It is essential for attorneys to understand the interplay between risk mitigation/resolution strategies and the rules of professional conduct. After all, when addressing a risk, attorneys must be careful not to run afoul of ethical considerations. In this day and age, it is not uncommon for parties in a variety of contexts to manage risk by inserting alternative dispute resolution clauses into service contracts. Likewise, the manner in which disputes between a lawyer and the client will be resolved can be addressed at the outset of the engagement. However, some states—including Ohio—specifically limit an attorney’s ability to include arbitration clauses in engagement contracts.
Under Ohio Prof. Cond. Rule 1.8(h)(1), a lawyer shall not:
make an agreement prospectively limiting the lawyer’s liability to a client for malpractice or requiring arbitration of a claim against the lawyer unless the client is independently represented in making the agreement.
Despite “permitting” attorney-client arbitration clauses (and thus surviving public policy challenges or preemption arguments based on the Federal Arbitration Act, 9 U.S.C. § 1, et seq.), this rule places a huge practical impediment on the effective use of such clauses in the attorney-client context. (Interestingly, however, the Ohio Bar does permit local bar associations, called “certified grievance committees,” to establish alternative dispute resolution programs—including arbitration panels—for disciplinary complaints and, more commonly, fee disputes. Typically, under these arrangements, a client is not required to arbitrate, but an attorney must do so if the client elects this option.)
Prof. Cond. Rule 1.8(h)(1) specifically mandates that a client be independently represented before entering into an arbitration agreement. Naturally, except for the most sophisticated clients, an independent attorney will not be retained to consult on, or negotiate, the terms of a retention agreement. As a result, Ohio courts have consistently struck arbitration provisions in engagement agreements for lack of independent counsel. See, e.g., Helbling v. Lloyd Ward, P.C., 2014-Ohio-1513, ¶¶ 8-10 (8th Dist.); Guay v. Lloyd Ward, P.C., 2014-Ohio-190 (5th Dist.); Thornton v. Haggins, 2003-Ohio-7078 (8th Dist.).
The Ohio Bar has even gone as far as indicating that a lawyer acts against the client’s best interests when using such a clause because the client is not in a position to decide for or against arbitration until the particular dispute arises. See S.Ct. Ohio Board of Comm'r on Grievances and Discipline Op. No. 96-9 (Dec. 6, 1996). In light of this distaste for attorney arbitration provisions, Ohio attorneys should recognize that not only will an arbitration provision be struck where it is not approved by a client’s independent counsel, the act of including an arbitration provision in an engagement agreement may technically violate Prof. Cond. Rule 1.8(h)(1), giving rise to a host of unsavory headaches and consequences of a bar grievance.

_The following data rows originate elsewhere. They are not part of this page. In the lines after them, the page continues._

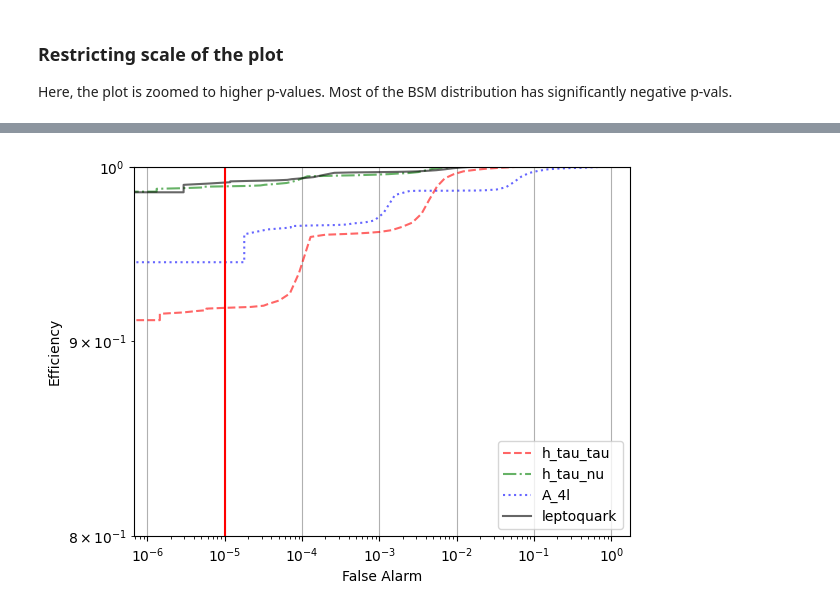
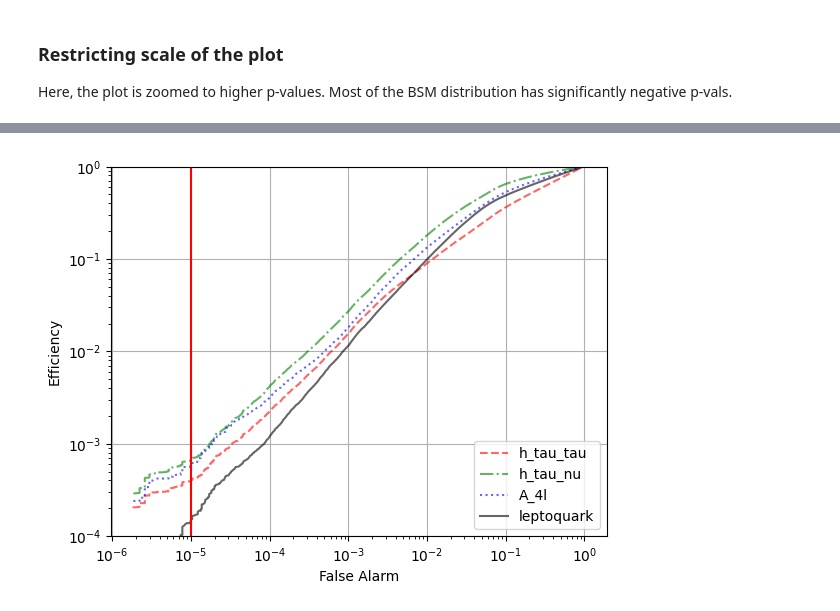
Before and after one commit to a3d3-hackathon/HEP-ADC2021-examplecode, a Jupyter notebook: hep-anomaly-using-similarity-and-flows.ipynb, the cells around one changed output, grey strips where cells are left out. Saved outputs shown, nothing was run; the diff lists cells and outputs as text; code cells hidden in the pictures.

```diff
--- a/hep-anomaly-using-similarity-and-flows.ipynb
+++ b/hep-anomaly-using-similarity-and-flows.ipynb
@@ -419,0 +447,3 @@ leptoquark = torch.from_numpy(leptoquark.reshape(leptoquark.shape[0], 3, 19)).to
+# %%
+leptoquark_loader = DataLoader(leptoquark, shuffle=True, batch_size=test_batch_size)
+len(leptoquark_loader)
@@ -420,9 +452,11 @@ leptoquark = torch.from_numpy(leptoquark.reshape(leptoquark.shape[0], 3, 19)).to
 # %%
 leptoquark_p_vals = []
-for idx, val in enumerate(leptoquark, 1):
+for idx, val in enumerate(leptoquark_loader, 1):
+    if val.shape[0] != test_batch_size:
+        continue
     with torch.no_grad():
-        log_p = flow_obj.log_prob(similarity_embedding(val).reshape(1, 3))
+        log_p = flow_obj.log_prob(similarity_embedding(val).reshape(test_batch_size, 3))
         leptoquark_p_vals.append(log_p)
 # %%
-leptoquark_p_vals = torch.stack(leptoquark_p_vals).flatten().numpy()
+leptoquark_p_vals = torch.stack(leptoquark_p_vals).flatten()
 # %%
@@ -464,13 +499,13 @@ from itertools import cycle
 colors = cycle(['red', 'green', 'blue', 'black'])
 linestyles = cycle(['--', '-.', ':', '-'])
 # %%
-thresholds = np.linspace(-300, 6, 500)
+thresholds = np.linspace(-30, 6, 500)
 
 p_vals = {
-    'h_tau_tau': h_tau_tau_p_vals,
-    'h_tau_nu': h_tau_nu_p_vals,
-    'A_4l': a_4l_p_vals,
-    'leptoquark': leptoquark_p_vals
+    'h_tau_tau': h_tau_tau_p_vals.cpu().numpy(),
+    'h_tau_nu': h_tau_nu_p_vals.cpu().numpy(),
+    'A_4l': a_4l_p_vals.cpu().numpy(),
+    'leptoquark': leptoquark_p_vals.cpu().numpy()
 }
 
 efficiencies = dict.fromkeys(p_vals)
@@ -482,23 +517,23 @@ for k, p_val in p_vals.items():
     false = []
     for threshold in thresholds:
         _eff = np.sum(p_val < threshold)
-        _false = np.sum(sm_p_vals < threshold)
+        _false = np.sum(sm_p_vals.cpu().numpy() < threshold)
         eff.append(_eff)
         false.append(_false)
     efficiencies[k] = np.array(eff)/len(p_val)
-    false_alarms[k] = np.array(false)/len(p_val)
+    false_alarms[k] = np.array(false)/len(sm_p_vals)
 # %%
 plt.figure()
 
 for k in efficiencies:
     plt.loglog(false_alarms[k], efficiencies[k], label=k,
                color=next(colors), linestyle=next(linestyles), alpha=0.6)
 
 plt.legend()
-plt.ylim((0.8, 1))
+plt.ylim((1e-4, 1))
 plt.ylabel("Efficiency")
 plt.xlabel("False Alarm")
 plt.axvline(x=1e-5, c='r')
 plt.grid()
 # %% [output]
-[figure, old version]
+[figure, new version]
```
Also changed, not shown: parts of 40 cells of this notebook.
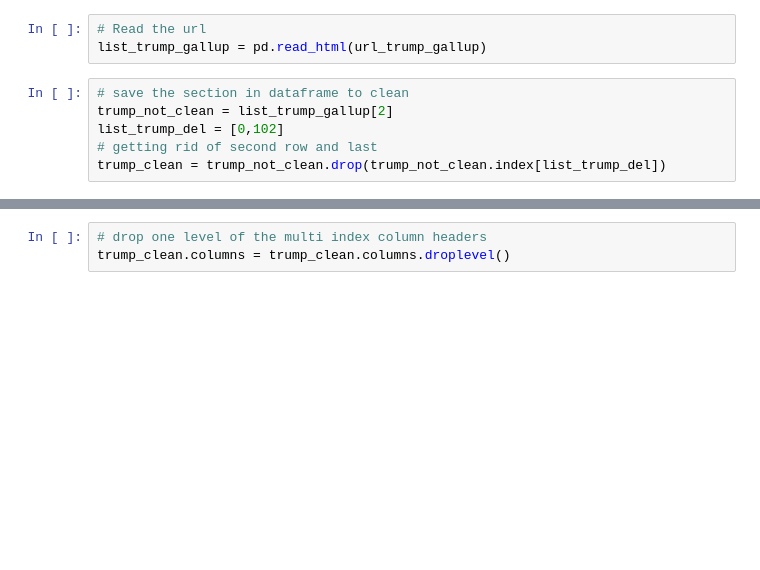
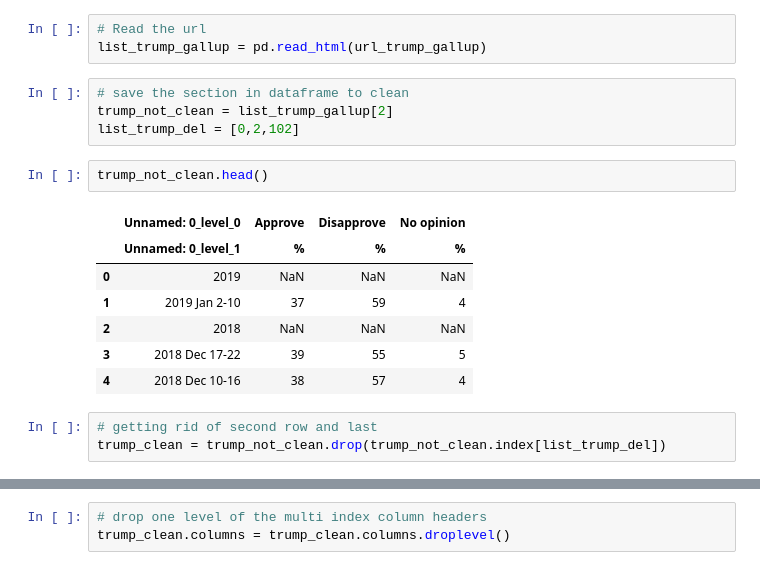
Before and after one commit to amritperera/Data-Bootcamp-Project-1, a Jupyter notebook: Code/Ahmeda_presi_congress_data.ipynb, the cells around one changed output, grey strips where cells are left out. Drawn from its saved outputs; the diff is of its cells as text; blank space fills up the shorter version.

Commit message:
pushing fix of trump dataframe

```diff
--- a/Code/Ahmeda_presi_congress_data.ipynb
+++ b/Code/Ahmeda_presi_congress_data.ipynb
@@ -183,9 +183,20 @@ url_trump_gallup = "https://news.gallup.com/poll/203198/presidential-approval-ra
 # %%
 # Read the url
 list_trump_gallup = pd.read_html(url_trump_gallup)
+# %%
+# save the section in dataframe to clean
+trump_not_clean = list_trump_gallup[2]
+list_trump_del = [0,2,102]
+# %%
+trump_not_clean.head()
+# %% [output]
+|  | Unnamed: 0_level_0 | Approve | Disapprove | No opinion |
+|  | Unnamed: 0_level_1 | % | % | % |
+| 0 | 2019 | NaN | NaN | NaN |
+| 1 | 2019 Jan 2-10 | 37 | 59 | 4 |
+| 2 | 2018 | NaN | NaN | NaN |
+| 3 | 2018 Dec 17-22 | 39 | 55 | 5 |
+| 4 | 2018 Dec 10-16 | 38 | 57 | 4 |
 # %%
-# save the section in dataframe to clean
-trump_not_clean = list_trump_gallup[2]
-list_trump_del = [0,102]
 # getting rid of second row and last
 trump_clean = trump_not_clean.drop(trump_not_clean.index[list_trump_del])
```
Also changed, not shown: parts of 3 cells of this notebook.
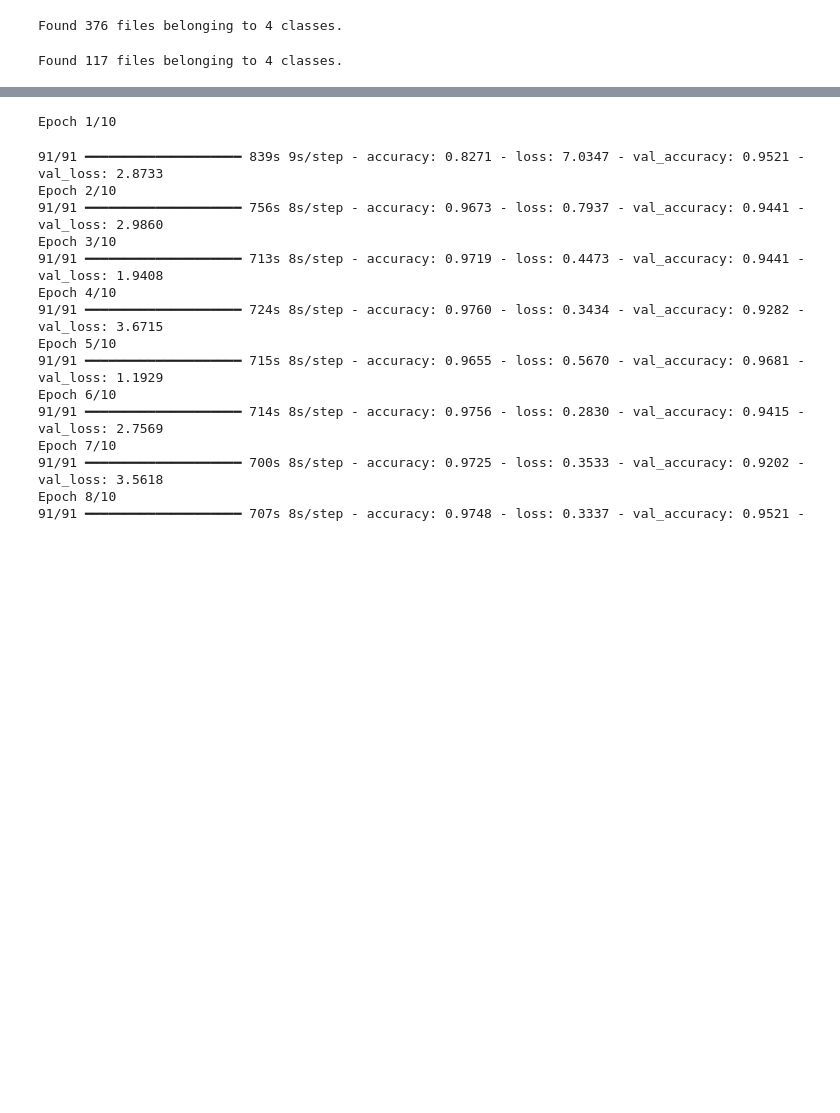
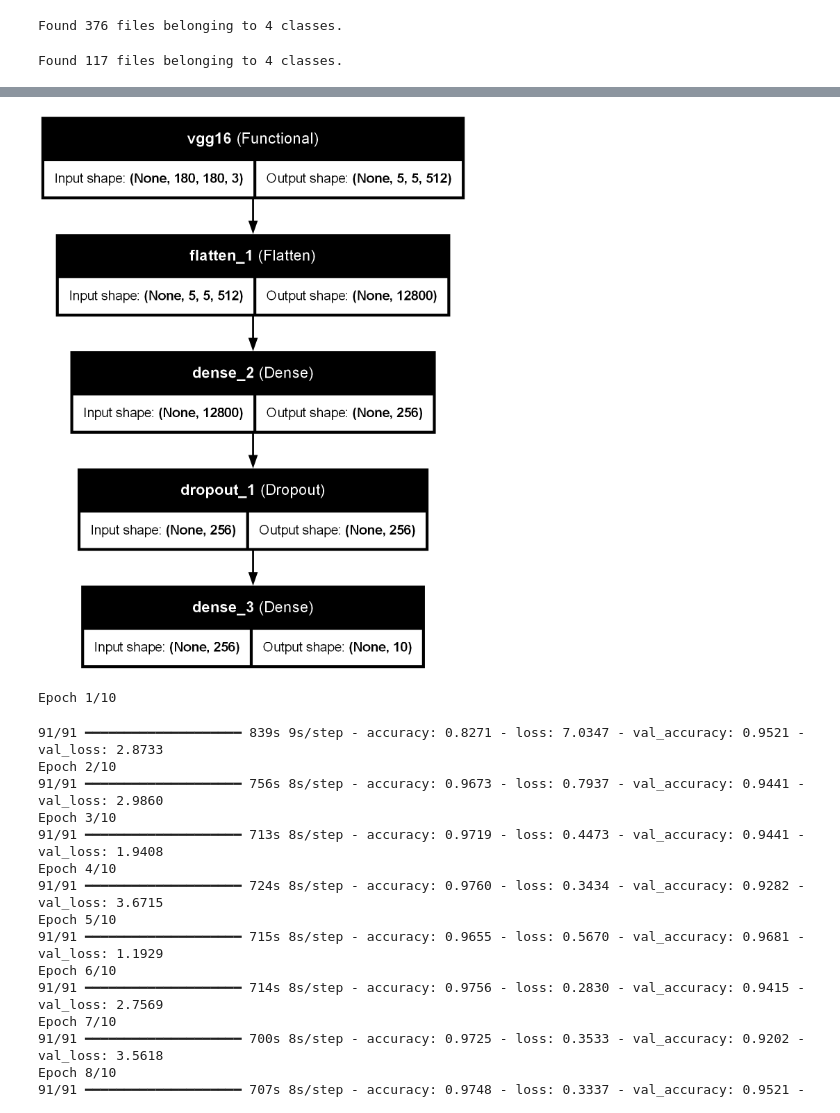
Before and after one commit to CharbelSaad2001/animal-Recognition, a Jupyter notebook: server/model.ipynb, the cells around one changed output, grey strips where cells are left out. Cells and saved outputs as stored; diff of their text form; code cells hidden in the pictures; blank space fills up the shorter version.

```diff
--- a/server/model.ipynb
+++ b/server/model.ipynb
@@ -68,3 +68,7 @@ model = models.Sequential([
+# %%
+plot_model(model, to_file='model_architecture.png', show_shapes=True, show_layer_names=True)
+# %% [output]
+[figure, added]
 # %%
 model.compile(optimizer='adam',
               loss=tf.keras.losses.SparseCategoricalCrossentropy(from_logits=True),
```
Also changed, not shown: parts of 3 cells of this notebook.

Despite the policies and preferences in favor of arbitration, attorneys must thoroughly understand the ethical implications of using arbitration clauses in engagement agreements. In Ohio, it is most prudent to avoid using an arbitration provision except in unusual circumstances, and only after requiring a client to verify in writing that they have, in fact, received independent counsel before agreeing to the arbitration clause.